Battling racial bias in the workplace. How implementing an inclusion, diversity, equity and accessibility training initiative can lead to better results in racial disparities within healthcare and beyond.
Timing is everything. In midst of launching an Inclusion, Diversity, Equity and Accessibility (IDEA) effort within Presbyterian Healthcare Services , a federal order makes it a political hot potato. The memo casts all unconscious bias training or racial sensitivity training as “anti-white” and “un-American”. So what to do? Delay implementation until the political context dies down? Or continue forward and begin the self-examination, the data collection, and the conversations that will propel us forward?

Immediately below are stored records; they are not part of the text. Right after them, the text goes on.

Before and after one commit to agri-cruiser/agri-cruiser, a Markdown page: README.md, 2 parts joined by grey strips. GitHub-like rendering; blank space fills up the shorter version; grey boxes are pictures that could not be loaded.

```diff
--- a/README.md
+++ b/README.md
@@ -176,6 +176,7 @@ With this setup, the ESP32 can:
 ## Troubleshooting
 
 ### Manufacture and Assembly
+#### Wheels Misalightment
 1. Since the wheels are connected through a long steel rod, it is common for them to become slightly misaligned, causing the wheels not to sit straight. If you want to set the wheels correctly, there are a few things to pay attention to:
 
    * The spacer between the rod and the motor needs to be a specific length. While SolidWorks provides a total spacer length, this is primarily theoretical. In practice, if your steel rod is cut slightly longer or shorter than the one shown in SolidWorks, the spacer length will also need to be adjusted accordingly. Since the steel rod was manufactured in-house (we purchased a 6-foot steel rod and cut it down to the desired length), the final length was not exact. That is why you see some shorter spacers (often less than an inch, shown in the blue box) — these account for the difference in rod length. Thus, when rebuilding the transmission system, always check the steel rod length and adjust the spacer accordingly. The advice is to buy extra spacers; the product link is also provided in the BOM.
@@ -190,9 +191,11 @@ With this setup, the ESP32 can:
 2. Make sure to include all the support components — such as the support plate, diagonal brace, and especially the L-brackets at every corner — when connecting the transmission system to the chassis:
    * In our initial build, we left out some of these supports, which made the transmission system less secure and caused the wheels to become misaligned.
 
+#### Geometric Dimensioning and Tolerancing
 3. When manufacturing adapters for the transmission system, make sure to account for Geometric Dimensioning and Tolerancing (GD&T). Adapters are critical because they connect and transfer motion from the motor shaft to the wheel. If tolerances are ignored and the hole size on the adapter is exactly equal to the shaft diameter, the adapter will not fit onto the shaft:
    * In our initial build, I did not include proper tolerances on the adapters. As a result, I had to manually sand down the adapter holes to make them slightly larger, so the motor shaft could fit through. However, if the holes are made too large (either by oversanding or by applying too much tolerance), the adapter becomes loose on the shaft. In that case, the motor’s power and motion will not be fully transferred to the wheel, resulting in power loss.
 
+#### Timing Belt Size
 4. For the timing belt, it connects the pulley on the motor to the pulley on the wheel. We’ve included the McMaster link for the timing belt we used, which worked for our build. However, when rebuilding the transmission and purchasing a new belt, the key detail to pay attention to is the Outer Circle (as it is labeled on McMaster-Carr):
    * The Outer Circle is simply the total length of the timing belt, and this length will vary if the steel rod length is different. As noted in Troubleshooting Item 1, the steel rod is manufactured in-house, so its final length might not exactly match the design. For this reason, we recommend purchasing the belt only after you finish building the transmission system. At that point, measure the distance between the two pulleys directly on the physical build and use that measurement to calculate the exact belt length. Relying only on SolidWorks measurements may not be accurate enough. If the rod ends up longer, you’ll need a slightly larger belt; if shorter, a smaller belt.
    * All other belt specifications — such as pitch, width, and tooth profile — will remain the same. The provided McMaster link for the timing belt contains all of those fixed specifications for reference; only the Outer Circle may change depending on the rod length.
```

“Integrity is choosing courage over comfort; it’s choosing what’s right over what’s fun, fast or easy, and it’s practicing your values, not just professing them,” Professor Brene Brown has said.
Having integrity about IDEA starts with collecting and believing data. Assuming yours is like ours, it is filled with uncomfortable oxymorons. Many have high engagement but low resilience. We want to hear everyone’s voice, but understand not many feel safe enough to speak up. We have a workforce that reflects the diversity of our community, and a leadership team that doesn’t come close. This data compels us to move forward, to start the conversation, and to begin to make change.
The issues of bias and racism are not theoretical. They play out in micro-aggressions towards our workforce on a daily basis. We recently convened several hundred caregivers to talk about the issue. We were shocked to hear physicians of color share that they are subjected to racist comments or requests for a different provider "up to three times per shift." If this is occurring in our workplace, to the most educated among us, who are in positions of prestige and actively working to help others, what must the experience be for those at the bottom of the social ladder?
The research is clear on the benefits of inclusion. The more we build an environment that is inclusive, diverse and equitable, the better our results. Innovation increases. The sense of belonging and psychological safety improves. The racial incidents and misunderstandings with caregivers decrease. The capability to have a courageous conversation expands and allows every person to grow.
As a leader, I know where I fall on the issue. As Federal agencies are “directed to begin to identify all contracts or other agency spending related to any training on ‘white privilege,’ I will lean into the issue. I will seek to understand why our health outcomes and leadership ranks are so unequal across race.I will stand for those that are under-represented and practice my values.
I take a firm stand in valuing every human being’s unique talents, celebrating their differences, hearing their ideas, and practicing cultural humility. I will practice leading with courage and having courageous conversations in the midst of our country’s divisiveness. I will advocate that we continue to provide enterprise-wide implicit bias training as a catalyst for disrupting bias and addressing our decision-making practices. I will give our workforce more language to talk about these issues from many different points of view, not less.
Silence is not acceptable. Action is required. Today, choose courage over comfort. Let your organization know where you stand and that you stand with them. Remind them of your values and your commitment to practice them every day. As Elaine Dalton put it, “If you desire to make a difference in the world, you must be different from the world.”
Clay Holderman is the executive vice president and COO for Presbyterian Healthcare Services in Albuquerque, New Mexico, a not-for-profit integrated system of hospitals, clinics, a medical group and one of the nation’s largest provider-led health plans.